Four months back, in November 2022, this column saw a piece titled ‘Toothless,’ which dwelled on elections juxtaposed with the obvious non-existent enforcement of electoral norms in Nagaland. It was at a time when the powers that be painted an uncertain prospect, as far as the conduct of elections was concerned. Despite the parade of uncertainty, canvassing was on behind the scenes. It was fairly obvious that the elections would go ahead as scheduled, in the usual contaminated format. It did and they way it panned out did not surprise anyone.
The unconcern and the treating of the unfair means as a normal phenomenon by the people, in the face of a Clean Election Campaign, were certainly depressing.
Another disappointing aspect was the half-hearted treatment of the elections by the Election authority. A ‘get over with it’ vibe was clearly palpable, projecting an image of a Constitutional entity that was there to merely see through a formality.
The said laid-back approach was visible in the way it chose to avoid suo moto actions, while expecting complaints to come knocking; as was the case with the alleged postal ballot-buying incident in Wokha and the several cases of violent confrontations, including a murder in Mokokchung, which occurred in the lead up to the polls.
One could not help but notice the same attitude on the polling day, an allegedly “great exercise of democracy,” a day, marred by large-scale proxy-voting, belying the notion of a free and fair democratic process.
The statement from the Election authority after the closing of polling did nothing but cement this notion. To them, the day passed off quite peacefully, barring some incidents; a day in which four incidents of gunfire were officially recorded in Wokha and Zunheboto, wounding two individuals, besides one stone-pelting incident in Mon. There were incidents in Tseminyu, Mokokchung and other districts but details of which were not put on official record.

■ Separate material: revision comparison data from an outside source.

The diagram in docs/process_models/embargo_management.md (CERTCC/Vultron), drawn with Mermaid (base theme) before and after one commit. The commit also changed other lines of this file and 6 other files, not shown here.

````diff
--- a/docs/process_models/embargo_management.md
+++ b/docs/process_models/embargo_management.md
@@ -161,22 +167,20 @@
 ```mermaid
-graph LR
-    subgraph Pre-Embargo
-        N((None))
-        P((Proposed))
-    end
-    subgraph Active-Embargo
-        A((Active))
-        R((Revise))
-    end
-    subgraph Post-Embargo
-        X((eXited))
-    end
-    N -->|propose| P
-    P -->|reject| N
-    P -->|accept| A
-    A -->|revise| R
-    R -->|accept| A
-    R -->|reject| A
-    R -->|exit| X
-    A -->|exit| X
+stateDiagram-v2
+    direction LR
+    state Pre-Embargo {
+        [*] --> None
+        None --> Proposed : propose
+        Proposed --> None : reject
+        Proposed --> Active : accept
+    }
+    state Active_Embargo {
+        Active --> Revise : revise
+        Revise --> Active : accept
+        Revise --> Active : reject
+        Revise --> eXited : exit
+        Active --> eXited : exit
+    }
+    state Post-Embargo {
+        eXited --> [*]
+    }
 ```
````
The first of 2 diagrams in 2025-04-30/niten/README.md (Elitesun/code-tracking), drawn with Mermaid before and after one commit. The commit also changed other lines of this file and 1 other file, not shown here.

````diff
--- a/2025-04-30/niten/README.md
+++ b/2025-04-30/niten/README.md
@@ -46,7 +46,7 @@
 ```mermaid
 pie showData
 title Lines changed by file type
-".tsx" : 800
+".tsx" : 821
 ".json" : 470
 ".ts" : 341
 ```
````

To them, the incidents were no more than “skirmishes and heated exchanges” between supporters of rival political parties. “There were some incidents but because of the prompt action by our police and the other security agencies and the district administrations the situation was brought under control,” was the CEO’s remark.
What was also not addressed was the booth capturing and proxy-voting reported from across the state.
The Election office did inform that Rs 35,79,49,059 in cash was confiscated and some “2900 trouble makers bound down” when the Model Code of Conduct was in effect. A good statistical figure, but the more important point missing was the source and origin of the cash and to which candidates the so called trouble makers owed allegiance to.
The way the elections played out and culminated was clearly not “alright” as claimed by the Election office at the press conference on March 2.
The writer is a Principal Correspondent at The Morung Express. Comments can be sent to firstname.lastname@example.org